Try it -
Copy all lines holding the word "todavía" from the entries.

Items from a data source
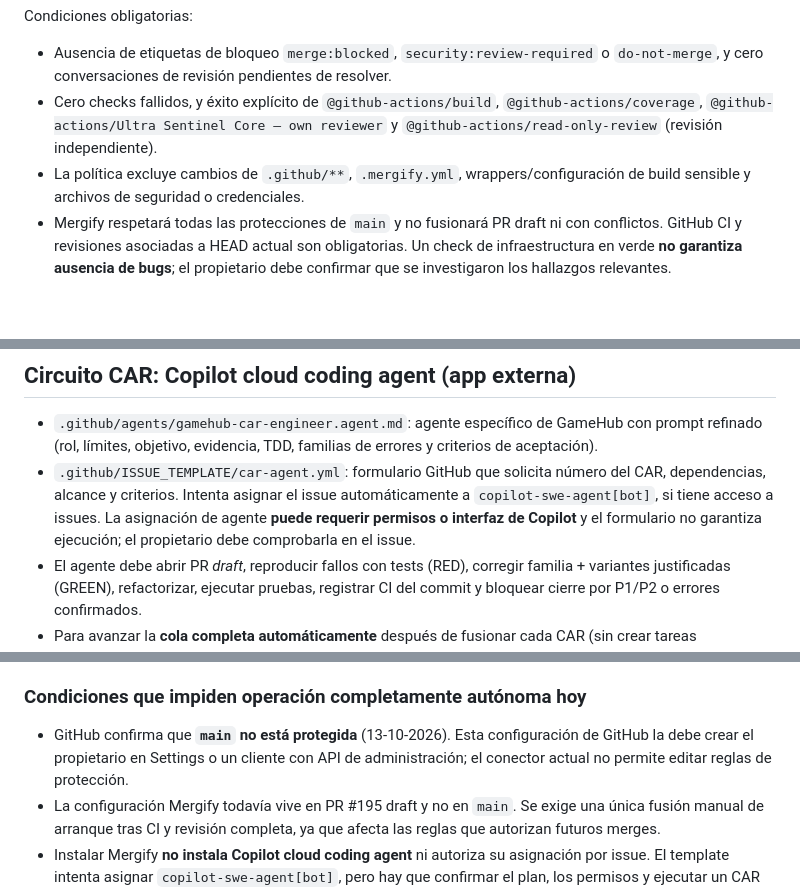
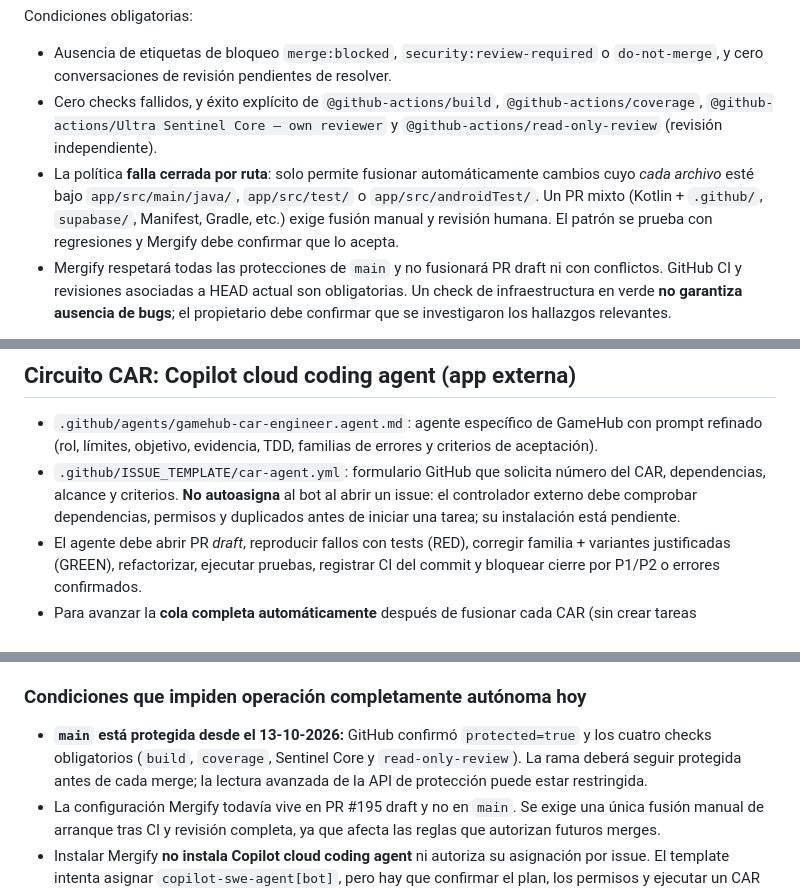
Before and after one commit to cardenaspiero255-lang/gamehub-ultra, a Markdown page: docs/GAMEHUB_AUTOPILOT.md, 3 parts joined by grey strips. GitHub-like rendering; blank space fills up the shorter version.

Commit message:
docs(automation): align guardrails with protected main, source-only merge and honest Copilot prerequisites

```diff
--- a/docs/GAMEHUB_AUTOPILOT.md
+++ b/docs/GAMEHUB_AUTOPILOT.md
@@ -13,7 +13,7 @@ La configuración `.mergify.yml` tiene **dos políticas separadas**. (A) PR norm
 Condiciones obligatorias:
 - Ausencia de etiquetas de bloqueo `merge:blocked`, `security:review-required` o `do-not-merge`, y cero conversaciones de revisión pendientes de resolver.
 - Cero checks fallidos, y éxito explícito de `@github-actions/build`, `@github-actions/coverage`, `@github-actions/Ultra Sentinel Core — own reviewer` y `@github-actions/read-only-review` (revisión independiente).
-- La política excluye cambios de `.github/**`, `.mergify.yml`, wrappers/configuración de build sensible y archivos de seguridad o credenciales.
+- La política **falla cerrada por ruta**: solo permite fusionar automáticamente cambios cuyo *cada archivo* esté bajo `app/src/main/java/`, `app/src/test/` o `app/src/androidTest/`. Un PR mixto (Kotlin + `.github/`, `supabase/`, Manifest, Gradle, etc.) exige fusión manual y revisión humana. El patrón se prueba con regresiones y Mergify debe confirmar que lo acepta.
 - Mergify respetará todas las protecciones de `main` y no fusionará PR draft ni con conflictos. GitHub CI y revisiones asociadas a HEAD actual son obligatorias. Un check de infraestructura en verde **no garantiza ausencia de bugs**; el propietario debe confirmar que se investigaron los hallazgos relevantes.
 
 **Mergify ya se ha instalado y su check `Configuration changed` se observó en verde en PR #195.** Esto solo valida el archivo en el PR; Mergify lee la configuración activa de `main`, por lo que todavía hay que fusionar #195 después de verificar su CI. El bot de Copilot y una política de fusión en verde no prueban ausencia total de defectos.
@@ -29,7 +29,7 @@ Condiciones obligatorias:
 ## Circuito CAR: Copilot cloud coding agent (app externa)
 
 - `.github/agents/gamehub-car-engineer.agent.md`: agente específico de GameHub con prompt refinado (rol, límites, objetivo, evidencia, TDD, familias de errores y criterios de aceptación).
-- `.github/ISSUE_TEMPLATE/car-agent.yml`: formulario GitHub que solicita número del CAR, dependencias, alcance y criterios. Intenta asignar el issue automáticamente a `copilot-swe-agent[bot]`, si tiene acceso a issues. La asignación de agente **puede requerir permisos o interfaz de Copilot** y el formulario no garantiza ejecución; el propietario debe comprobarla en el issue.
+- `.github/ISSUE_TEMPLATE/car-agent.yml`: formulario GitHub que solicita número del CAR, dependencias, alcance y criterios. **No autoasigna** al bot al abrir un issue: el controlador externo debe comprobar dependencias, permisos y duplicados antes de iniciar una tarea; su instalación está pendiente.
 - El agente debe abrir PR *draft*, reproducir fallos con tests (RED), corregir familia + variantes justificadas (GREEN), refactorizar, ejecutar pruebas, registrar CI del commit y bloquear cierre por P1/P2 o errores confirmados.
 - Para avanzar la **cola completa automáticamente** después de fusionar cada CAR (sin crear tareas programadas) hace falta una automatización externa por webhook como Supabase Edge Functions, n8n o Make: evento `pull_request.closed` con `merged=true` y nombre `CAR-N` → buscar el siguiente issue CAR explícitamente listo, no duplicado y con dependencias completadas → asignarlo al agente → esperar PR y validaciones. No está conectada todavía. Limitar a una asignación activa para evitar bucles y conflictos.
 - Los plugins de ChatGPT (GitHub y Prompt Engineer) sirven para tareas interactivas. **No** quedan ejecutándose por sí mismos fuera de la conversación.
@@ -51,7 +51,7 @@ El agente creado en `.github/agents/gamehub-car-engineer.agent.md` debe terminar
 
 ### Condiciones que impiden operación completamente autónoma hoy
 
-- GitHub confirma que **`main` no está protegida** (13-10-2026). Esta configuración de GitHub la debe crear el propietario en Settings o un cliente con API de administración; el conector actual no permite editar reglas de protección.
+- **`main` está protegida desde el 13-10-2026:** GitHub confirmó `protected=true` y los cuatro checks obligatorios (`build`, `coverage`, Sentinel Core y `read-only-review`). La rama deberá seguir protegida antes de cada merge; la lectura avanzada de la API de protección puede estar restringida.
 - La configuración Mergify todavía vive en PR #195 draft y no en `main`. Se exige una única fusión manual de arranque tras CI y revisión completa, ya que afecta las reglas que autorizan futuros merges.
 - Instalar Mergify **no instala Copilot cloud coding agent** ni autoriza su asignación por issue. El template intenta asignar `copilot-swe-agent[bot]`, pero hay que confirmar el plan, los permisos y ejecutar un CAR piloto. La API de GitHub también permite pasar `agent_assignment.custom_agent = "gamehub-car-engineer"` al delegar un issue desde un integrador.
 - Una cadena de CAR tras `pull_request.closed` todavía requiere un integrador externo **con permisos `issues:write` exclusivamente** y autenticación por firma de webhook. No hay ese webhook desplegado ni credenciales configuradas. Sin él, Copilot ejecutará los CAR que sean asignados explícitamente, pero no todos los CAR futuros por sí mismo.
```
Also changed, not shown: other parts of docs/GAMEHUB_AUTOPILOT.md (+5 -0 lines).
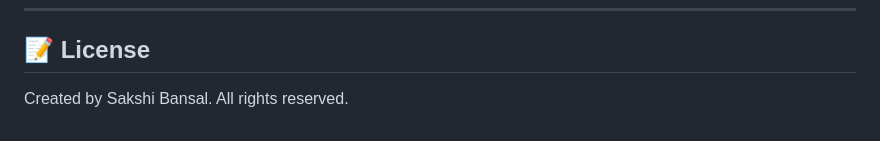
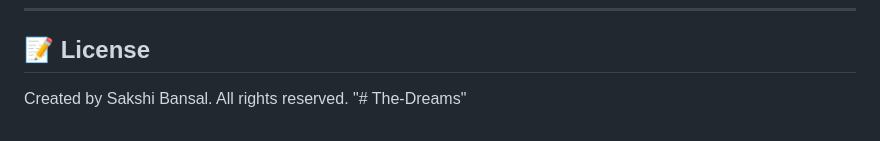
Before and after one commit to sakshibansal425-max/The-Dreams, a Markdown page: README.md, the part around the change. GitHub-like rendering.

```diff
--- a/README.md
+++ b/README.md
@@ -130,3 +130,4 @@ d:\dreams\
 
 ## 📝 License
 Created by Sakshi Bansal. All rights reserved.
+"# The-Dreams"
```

==

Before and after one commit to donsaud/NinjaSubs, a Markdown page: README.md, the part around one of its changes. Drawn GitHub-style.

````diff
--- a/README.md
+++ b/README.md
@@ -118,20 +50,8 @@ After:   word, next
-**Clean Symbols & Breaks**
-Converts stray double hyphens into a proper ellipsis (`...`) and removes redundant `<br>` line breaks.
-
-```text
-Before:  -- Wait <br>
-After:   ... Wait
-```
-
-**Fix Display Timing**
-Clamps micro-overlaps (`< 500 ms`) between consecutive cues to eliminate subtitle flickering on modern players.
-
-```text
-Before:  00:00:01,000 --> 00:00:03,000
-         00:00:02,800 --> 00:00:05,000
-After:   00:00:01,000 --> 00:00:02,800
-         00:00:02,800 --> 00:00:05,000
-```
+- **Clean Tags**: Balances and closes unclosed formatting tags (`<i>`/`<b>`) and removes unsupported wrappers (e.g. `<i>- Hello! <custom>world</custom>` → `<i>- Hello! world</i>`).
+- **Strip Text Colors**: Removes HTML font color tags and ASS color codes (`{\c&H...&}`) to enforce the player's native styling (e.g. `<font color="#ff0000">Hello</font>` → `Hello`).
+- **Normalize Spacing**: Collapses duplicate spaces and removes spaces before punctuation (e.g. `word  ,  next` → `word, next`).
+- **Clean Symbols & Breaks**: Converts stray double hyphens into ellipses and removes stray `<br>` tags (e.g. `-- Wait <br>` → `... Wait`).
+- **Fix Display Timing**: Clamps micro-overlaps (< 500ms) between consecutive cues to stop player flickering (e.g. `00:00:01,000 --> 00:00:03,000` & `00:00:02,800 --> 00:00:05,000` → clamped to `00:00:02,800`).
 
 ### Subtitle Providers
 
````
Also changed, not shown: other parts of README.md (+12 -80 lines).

* * *

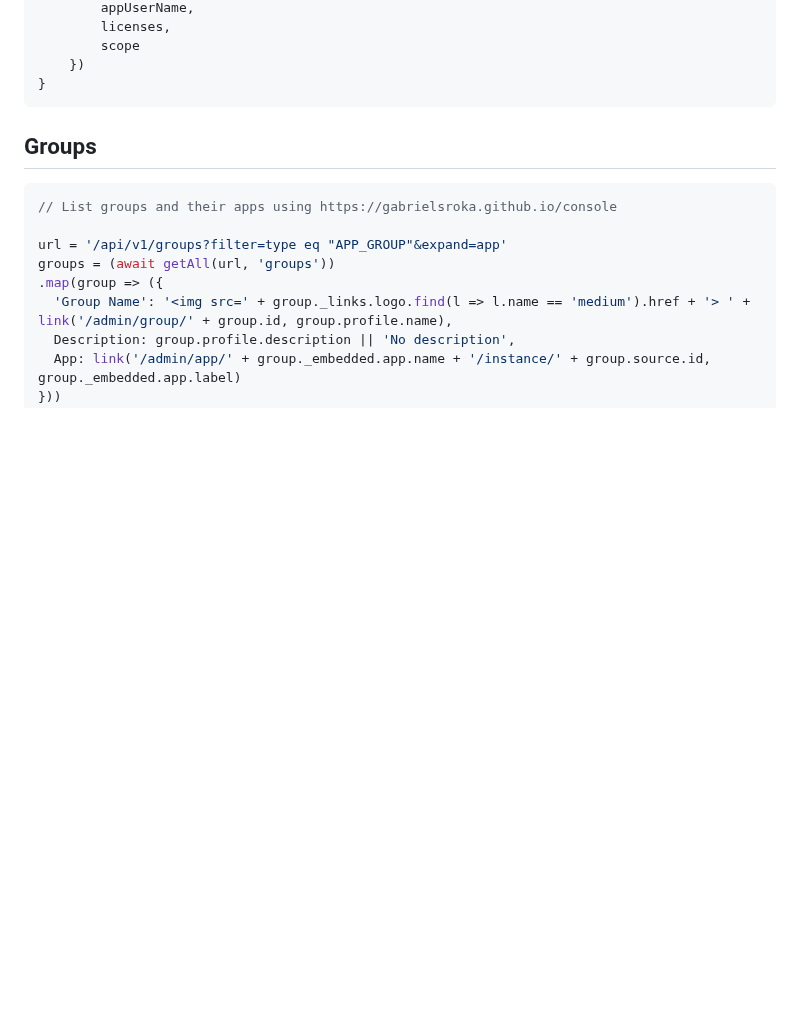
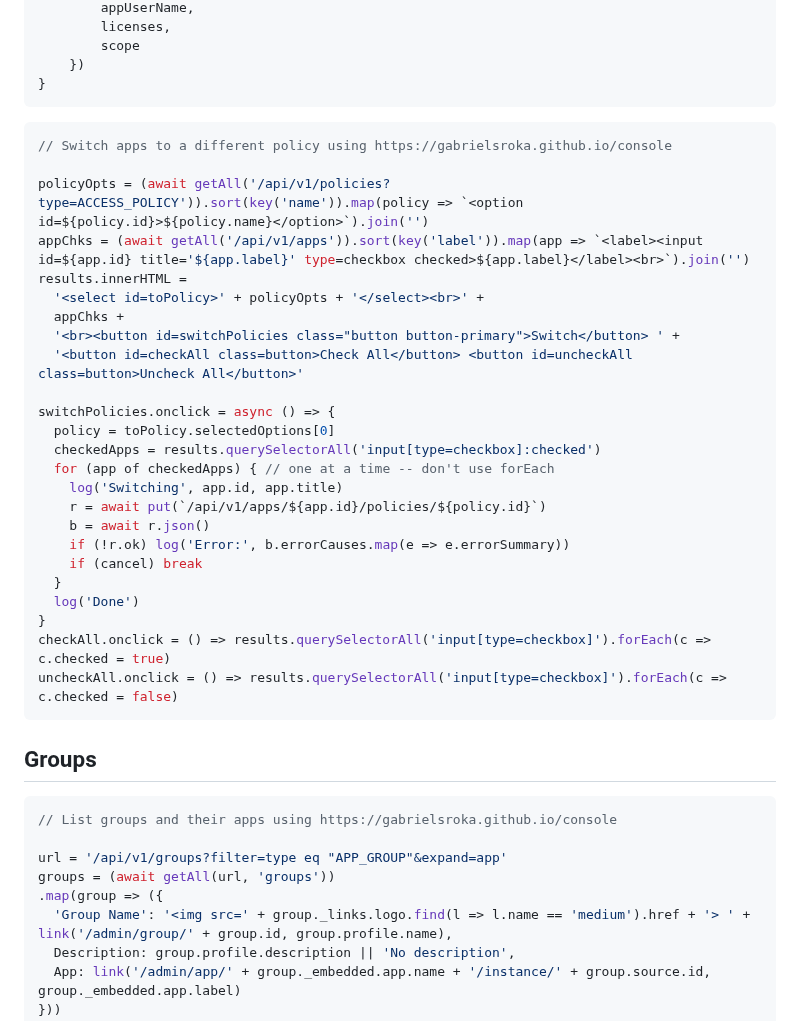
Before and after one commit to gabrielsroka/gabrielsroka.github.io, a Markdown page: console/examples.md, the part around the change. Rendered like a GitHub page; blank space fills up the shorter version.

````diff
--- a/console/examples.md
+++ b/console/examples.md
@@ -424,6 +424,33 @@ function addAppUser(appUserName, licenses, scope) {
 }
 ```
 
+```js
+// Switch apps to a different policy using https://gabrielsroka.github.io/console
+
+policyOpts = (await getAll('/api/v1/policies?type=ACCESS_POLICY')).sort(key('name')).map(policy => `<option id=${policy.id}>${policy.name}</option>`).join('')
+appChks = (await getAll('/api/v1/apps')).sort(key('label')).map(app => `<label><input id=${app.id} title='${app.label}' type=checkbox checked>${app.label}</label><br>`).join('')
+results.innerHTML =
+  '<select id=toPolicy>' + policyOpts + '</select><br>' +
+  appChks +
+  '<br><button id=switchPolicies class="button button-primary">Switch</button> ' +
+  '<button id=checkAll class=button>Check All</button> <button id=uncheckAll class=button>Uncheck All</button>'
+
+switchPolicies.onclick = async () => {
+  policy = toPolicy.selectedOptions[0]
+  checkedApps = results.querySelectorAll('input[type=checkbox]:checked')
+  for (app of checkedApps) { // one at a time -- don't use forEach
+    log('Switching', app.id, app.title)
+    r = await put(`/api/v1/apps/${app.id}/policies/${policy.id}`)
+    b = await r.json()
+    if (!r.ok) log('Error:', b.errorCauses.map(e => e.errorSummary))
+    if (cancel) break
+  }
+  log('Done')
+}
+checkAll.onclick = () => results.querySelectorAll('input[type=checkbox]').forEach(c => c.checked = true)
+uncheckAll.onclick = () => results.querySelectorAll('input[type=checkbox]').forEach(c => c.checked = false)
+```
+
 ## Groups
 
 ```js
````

The answer -
 **Mergify ya se ha instalado y su check `Configuration changed` se observó en verde en PR #195.** Esto solo valida el archivo en el PR; Mergify lee la configuración activa de `main`, por lo que todavía hay que fusionar #195 después de verificar su CI. El bot de Copilot y una política de fusión en verde no prueban ausencia total de defectos.
 - Para avanzar la **cola completa automáticamente** después de fusionar cada CAR (sin crear tareas programadas) hace falta una automatización externa por webhook como Supabase Edge Functions, n8n o Make: evento `pull_request.closed` con `merged=true` y nombre `CAR-N` → buscar el siguiente issue CAR explícitamente listo, no duplicado y con dependencias completadas → asignarlo al agente → esperar PR y validaciones. No está conectada todavía. Limitar a una asignación activa para evitar bucles y conflictos.
 - La configuración Mergify todavía vive en PR #195 draft y no en `main`. Se exige una única fusión manual de arranque tras CI y revisión completa, ya que afecta las reglas que autorizan futuros merges.
 - Una cadena de CAR tras `pull_request.closed` todavía requiere un integrador externo **con permisos `issues:write` exclusivamente** y autenticación por firma de webhook. No hay ese webhook desplegado ni credenciales configuradas. Sin él, Copilot ejecutará los CAR que sean asignados explícitamente, pero no todos los CAR futuros por sí mismo.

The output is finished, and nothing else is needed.